Langdon Manor Books has released their Catalog 9 of The Extraordinary History of the Every Day. Their specialty is American social movements, American personal narratives, photo albums and outsider books. The result is that there are many items that can be called archives, some large, some small. They offer collections of material from "ordinary" people who lived in extraordinary times and places. There is much in the way of first-hand material about American lives. These are a few of the selections in this latest Langdon Manor catalogue.
We begin with an extraordinary keepsake remembering a trip to St. Louis in 1918 by Ferris Reeve. Reeve was a jeweler from New Jersey who met up with a family friend, Ms. Correll Clinger of Missouri. The book is a recognition of the friendship and hospitality he was offered. What is remarkable are the illustrations added by the author. There are 27 miniature drawings in pencil enhanced with watercolor. The miniatures are mostly one square inch in size and yet Reeve has filled them with amazing detail. For example, some show street signs, the lettering only one millimeter in height and yet somehow still readable. They cover various scenes from St. Louis in surprising detail for their size. Item 22. Priced at $1,500.
Next we have a pioneering work by a remarkable woman. Author Sarah Grimke and her younger sister Angelina were born to wealth and status in the antebellum South, specifically Charleston South Carolina. Their father was a slaveholder. Against all expectations they became abolitionists. Their writings so incensed their neighbors that they were forced to move to the North to live for their own safety. It was there they continued on their mission to abolish slavery, but Sarah's outspoken words got her in trouble with a powerful clergyman. His position was that women should essentially keep their mouths shut and let men decide the big issues of the day. This book was her response, and it took her into a second cause, that of women's rights. Item 77 is Letters on the Equality of the Sexes, and the Condition of Woman. Addressed to Mary B. Parker, President of the Boston Female Anti-Slavery Society, published in 1838, well before the suffrage movement began to take shape. Grimke writes of the condescending, “protective” attitude of men towards women. She says, “This has ever been the flattering language of man since he laid aside the whip as a means to keep woman in subjection. He spares her body; but the war he has waged against her mind, her heart and her soul, has been no less destructive to her as a moral being.” $9,500.

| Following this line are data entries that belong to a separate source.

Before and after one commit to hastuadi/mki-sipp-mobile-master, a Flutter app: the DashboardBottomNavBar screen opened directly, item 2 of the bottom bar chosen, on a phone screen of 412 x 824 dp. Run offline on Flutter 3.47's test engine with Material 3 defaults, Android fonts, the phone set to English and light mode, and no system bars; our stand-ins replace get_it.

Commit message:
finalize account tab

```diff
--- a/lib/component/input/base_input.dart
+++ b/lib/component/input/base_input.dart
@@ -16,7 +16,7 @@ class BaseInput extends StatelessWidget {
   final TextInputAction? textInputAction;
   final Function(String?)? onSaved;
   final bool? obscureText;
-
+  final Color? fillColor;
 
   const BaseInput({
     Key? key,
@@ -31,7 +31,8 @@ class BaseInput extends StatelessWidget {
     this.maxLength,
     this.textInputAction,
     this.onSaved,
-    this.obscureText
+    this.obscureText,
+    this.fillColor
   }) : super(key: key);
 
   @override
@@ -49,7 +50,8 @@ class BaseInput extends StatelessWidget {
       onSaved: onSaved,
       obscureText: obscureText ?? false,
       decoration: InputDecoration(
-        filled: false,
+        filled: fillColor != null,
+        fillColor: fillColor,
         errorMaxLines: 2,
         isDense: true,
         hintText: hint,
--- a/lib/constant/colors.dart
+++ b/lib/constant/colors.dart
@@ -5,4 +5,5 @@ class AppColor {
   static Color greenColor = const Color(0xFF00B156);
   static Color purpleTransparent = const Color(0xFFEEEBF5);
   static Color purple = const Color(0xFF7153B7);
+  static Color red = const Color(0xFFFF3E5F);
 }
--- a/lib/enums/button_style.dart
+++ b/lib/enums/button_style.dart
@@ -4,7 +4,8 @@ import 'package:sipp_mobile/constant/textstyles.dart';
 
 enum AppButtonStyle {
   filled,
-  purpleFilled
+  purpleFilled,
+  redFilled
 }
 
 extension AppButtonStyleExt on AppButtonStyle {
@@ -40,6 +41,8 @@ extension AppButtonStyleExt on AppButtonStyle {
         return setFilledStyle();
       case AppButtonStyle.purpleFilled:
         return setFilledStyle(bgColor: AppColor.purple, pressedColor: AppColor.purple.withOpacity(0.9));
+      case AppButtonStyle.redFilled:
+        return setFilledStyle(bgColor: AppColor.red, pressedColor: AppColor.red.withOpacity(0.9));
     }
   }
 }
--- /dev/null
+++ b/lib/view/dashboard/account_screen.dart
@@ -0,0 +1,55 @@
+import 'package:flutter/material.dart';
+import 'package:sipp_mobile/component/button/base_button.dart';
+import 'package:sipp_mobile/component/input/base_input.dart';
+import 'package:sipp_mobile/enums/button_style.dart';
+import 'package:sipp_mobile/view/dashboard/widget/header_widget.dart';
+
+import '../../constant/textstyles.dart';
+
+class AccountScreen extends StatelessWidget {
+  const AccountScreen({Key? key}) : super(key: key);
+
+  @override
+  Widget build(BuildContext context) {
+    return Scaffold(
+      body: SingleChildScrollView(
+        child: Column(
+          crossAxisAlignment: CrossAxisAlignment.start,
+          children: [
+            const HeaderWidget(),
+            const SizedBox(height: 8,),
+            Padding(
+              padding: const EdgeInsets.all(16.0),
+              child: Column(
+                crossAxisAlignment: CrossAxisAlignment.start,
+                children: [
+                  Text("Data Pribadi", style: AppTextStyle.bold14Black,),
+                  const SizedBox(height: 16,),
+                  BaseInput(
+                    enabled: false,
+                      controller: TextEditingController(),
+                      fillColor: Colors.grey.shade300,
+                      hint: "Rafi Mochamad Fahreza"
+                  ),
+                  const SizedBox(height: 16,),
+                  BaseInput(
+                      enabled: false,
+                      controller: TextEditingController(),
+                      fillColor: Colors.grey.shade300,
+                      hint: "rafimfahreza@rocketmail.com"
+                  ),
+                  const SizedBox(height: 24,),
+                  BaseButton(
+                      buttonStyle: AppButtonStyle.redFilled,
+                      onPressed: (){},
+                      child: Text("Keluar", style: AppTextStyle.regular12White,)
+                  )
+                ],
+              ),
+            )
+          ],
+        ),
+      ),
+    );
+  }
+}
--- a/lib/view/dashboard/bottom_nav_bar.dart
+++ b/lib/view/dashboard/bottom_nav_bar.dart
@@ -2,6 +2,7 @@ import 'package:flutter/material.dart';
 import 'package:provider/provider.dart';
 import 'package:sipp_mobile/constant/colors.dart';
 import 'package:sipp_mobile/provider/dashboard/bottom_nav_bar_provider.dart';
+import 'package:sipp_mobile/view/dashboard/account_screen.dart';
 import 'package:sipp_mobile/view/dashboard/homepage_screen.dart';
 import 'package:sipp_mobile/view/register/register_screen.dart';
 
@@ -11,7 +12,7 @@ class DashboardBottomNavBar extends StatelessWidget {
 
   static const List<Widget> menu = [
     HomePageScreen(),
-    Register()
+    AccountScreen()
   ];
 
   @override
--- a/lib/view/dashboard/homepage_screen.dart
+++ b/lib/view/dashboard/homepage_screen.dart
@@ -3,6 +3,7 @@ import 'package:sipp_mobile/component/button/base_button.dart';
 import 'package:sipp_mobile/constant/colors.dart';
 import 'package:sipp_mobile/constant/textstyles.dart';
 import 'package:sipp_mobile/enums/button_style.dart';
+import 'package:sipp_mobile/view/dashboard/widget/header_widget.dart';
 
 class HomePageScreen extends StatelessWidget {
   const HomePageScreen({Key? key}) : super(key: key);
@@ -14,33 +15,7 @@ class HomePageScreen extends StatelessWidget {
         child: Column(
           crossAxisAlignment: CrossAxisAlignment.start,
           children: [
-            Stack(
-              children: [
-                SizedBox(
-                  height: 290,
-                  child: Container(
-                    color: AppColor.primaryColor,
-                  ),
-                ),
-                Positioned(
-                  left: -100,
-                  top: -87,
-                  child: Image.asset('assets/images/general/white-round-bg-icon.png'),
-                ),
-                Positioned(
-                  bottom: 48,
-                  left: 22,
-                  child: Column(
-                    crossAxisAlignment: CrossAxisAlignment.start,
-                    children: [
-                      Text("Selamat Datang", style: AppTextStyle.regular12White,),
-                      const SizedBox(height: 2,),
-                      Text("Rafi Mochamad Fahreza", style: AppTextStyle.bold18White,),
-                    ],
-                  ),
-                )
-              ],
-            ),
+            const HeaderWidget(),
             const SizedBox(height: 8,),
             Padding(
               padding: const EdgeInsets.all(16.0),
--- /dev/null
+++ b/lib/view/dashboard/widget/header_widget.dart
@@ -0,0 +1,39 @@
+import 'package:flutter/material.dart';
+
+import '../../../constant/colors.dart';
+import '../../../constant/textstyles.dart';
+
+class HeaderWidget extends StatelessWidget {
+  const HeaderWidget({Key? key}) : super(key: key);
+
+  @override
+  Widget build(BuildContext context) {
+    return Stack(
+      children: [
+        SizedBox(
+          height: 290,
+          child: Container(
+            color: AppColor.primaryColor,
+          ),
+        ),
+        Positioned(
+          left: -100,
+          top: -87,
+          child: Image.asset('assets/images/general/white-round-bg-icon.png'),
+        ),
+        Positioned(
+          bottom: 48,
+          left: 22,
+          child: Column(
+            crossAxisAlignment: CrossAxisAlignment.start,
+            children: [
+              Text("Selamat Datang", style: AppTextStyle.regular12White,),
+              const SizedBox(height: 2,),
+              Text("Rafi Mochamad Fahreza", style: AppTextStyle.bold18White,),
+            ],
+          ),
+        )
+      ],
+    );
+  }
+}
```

Here is a broadside printed on satin from some people who didn't share the Grimke sisters abolitionist views. The heading reads, Declaration of the Causes which impel the State of Texas to secede from the federal Union---also the Ordinance of Secession. This was promulgated by the Texas Secession Convention after their vote to secede from the Union on February 1, 1861. The convention left no doubt as to the reason, saying that Texas joined the Union based on a basic assumption about slavery. The statement says, “received as a commonwealth holding, maintaining and protecting the institution known as negro slavery—the servitude of the African to the white race within her limits--a relation that had existed from the first settlement of her wilderness by the white race, and which her people intended should exist in all future time.” It's not one of the high points of Texas history, but the proclamation correctly points out that slavery existed since “the first settlement...by the white race.” Prior to that, when Texas was still part of Mexico, slavery was illegal. Item 52. $23,500.
The ABAA recently held their annual west coast fair in Pasadena and now we know why. Book collectors are a highly intelligent and moral group of people, and Pasadena is just the place for people like this. Item 17 is a promotional booklet for Pasadena California put out by the Pasadena Board of Trade in 1900. It describes the city's climate, history, accessibility to transportation and more details about the city, including several images. A small map is included. The city officials brag that Pasadena “was founded by an intelligent class of people and during the whole period of its history it has continued to draw unto itself residents of like character, until now it is distinguished as a city wherein the standard of intellectuality, refinement, morality, thrift, enterprise and similar qualities is exceptionally high.” $225.
Ansel Adams is noted for his spectacular photographs of scenery, particularly in California. This book also contains photographs of scenes from California, but it is otherwise nothing like Adams' other works. These photographs were taken at the Manzanar Japanese internment camp during World War II. It is in effect a photographic essay on humanity, democracy, decency, and the values Americans normally hold dear, though occasionally losing their way. The title is Born Free and Equal, published in 1944. Adams photographed the loyal Japanese-American citizens going about their lives under the deprived conditions of the camp. He left it to viewers to reach their own conclusions, but the inescapable message is that these interred ethnically Japanese Americans were no different from the rest of us. This copy has been inscribed by the Director of Manzanar to his children. Ralph Merritt was sympathetic to the Japanese held under his authority and was relatively popular with the internees based on his previous connections with the community as president of the Rice Growers Association. It was Merritt who invited his friend and fellow member of the Sierra Club, Ansel Adams, to photograph for the most part freely at the camp. Merritt writes, “To Cle and Pete to remember our days together in Manzanar when we and a lot of other folks worked together [so] that those described in this book might with us, have their opportunity for freedom & equality in America. With appreciation and affection Dad.” Adams dedicated the book to Merritt. Item 24. $1,250.